‘One’ Episode 2: Camilla Tassi finds emotion and meaning in projection design

Maurice L. Harris
Projection design for the opera Pagliacci by Camilla Tassi YSD '21

In episode #2 of the Schwarzman Center web series, O​ne, MFA student Camilla Tassi YSD ‘21 talks with Estefani Castro YSD ‘21 about her work in projection design—the integration of digital projection into live events. Tassi discusses how she uses technology to spark emotional connections in opera, classical music and experimental arts, and she reflects on physical distance as an opportunity for dialogue between artists and audiences.

Tassi’s pursuits in projection design stemmed from her early exposure to opera, as well as her interdisciplinary background in computer science and music.

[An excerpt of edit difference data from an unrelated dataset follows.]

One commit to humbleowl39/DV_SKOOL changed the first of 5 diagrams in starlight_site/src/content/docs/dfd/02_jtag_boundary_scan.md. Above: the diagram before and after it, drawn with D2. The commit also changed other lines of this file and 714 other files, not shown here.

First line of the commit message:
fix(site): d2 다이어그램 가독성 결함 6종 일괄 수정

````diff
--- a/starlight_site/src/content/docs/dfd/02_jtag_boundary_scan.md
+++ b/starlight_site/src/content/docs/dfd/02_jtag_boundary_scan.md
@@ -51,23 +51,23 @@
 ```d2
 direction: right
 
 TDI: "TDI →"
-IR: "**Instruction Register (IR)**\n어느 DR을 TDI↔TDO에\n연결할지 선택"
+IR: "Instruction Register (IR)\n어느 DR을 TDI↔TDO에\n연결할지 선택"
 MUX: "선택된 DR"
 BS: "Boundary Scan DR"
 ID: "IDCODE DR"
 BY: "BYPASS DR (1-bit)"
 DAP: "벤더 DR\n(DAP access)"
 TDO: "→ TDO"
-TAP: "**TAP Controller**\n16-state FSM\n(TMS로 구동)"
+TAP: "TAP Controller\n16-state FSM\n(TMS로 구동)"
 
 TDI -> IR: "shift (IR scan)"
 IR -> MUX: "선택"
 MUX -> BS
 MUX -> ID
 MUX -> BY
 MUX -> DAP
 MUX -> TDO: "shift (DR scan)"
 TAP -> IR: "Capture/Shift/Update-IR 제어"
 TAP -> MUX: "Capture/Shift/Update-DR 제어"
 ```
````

She explained, I grew up in Florence, Italy. My grandma, when I was about 10 years old, gave me a CD of Verdi’s Nabucco. And even though, to be honest, I was just listening to one track over and over…I know I wasn’t having some, you know, deeply intellectual connection to opera. I didn’t even know about harmonic progressions much.”

Tassi would go on to achieve Bachelor of Science and Bachelor of Arts degrees in Computer Science and Music, respectively, at the University of Notre Dame. She would later earn her Master of Arts degree in Digital Musics at Dartmouth College and serve for a year as a Special Research Fellow in Projection Design at Yale before joining Yale School of Drama as an MFA student.

I’m interested in using design as a tool to help ask, "Why are we doing this piece of music, this piece of work today? Why in this space?" — to question the work more fully.
Camilla Tassi, Yale School of Drama '21

She continued, “I’m interested in using design as a tool to help ask, Why are we doing this piece of music, this piece of work today? Why in this space? — to question the work more fully.”

While studying remotely from Florida, and without access to theater-grade projectors, Tassi has been designing prototypes on a handheld “pico” projector. She remains undaunted by the disruption, however, and says that physical distance might inspire artists to focus less on the “spectacle aspect” of visual design and more on the intentionality of their work in relation to the stories the visuals support.

Tassi also offered a word of gratitude to the Schwarzman Center saying, “I’ve been thinking a lot about students graduating from Yale, both at the undergraduate and graduate levels, and how the pandemic has resulted into the cancellation of a lot of their culminating degree work, particularly the recitals. And so, I felt compelled to reach out to students…and see if they were willing to share and record at a distance. It’s actually thanks to the Schwarzman Center that they were willing to be a platform for this cross-departmental sharing and creation of art in this period.”

Castro, the host of episode #2, is an MFA student in the Yale School of Drama’s Theater Management program and works as the assistant director for stakeholder engagement at the Schwarzman Center. She conducted the interview with Tassi remotely via Zoom from her residence in New Haven, Connecticut.

One, a web series produced by the Schwarzman Center, highlights interdisciplinary approaches to the arts in relation to the Center’s values of collaboration, wellness and belonging. The inaugural season illuminates the creative and academic merits of student works impacted by social distance and explores perspectives on community-building among dispersed groups.  The series title, One, is a nod to the Schwarzman Center’s aspiration to advance a sense of “One Yale” and create an interconnected community that builds new traditions of student engagement around the campus and into the world.

Subscribe to One on the Schwarzman Center YouTube channel. Connect with the Schwarzman Center on FacebookTwitter and Instagram for the latest digital content and announcements.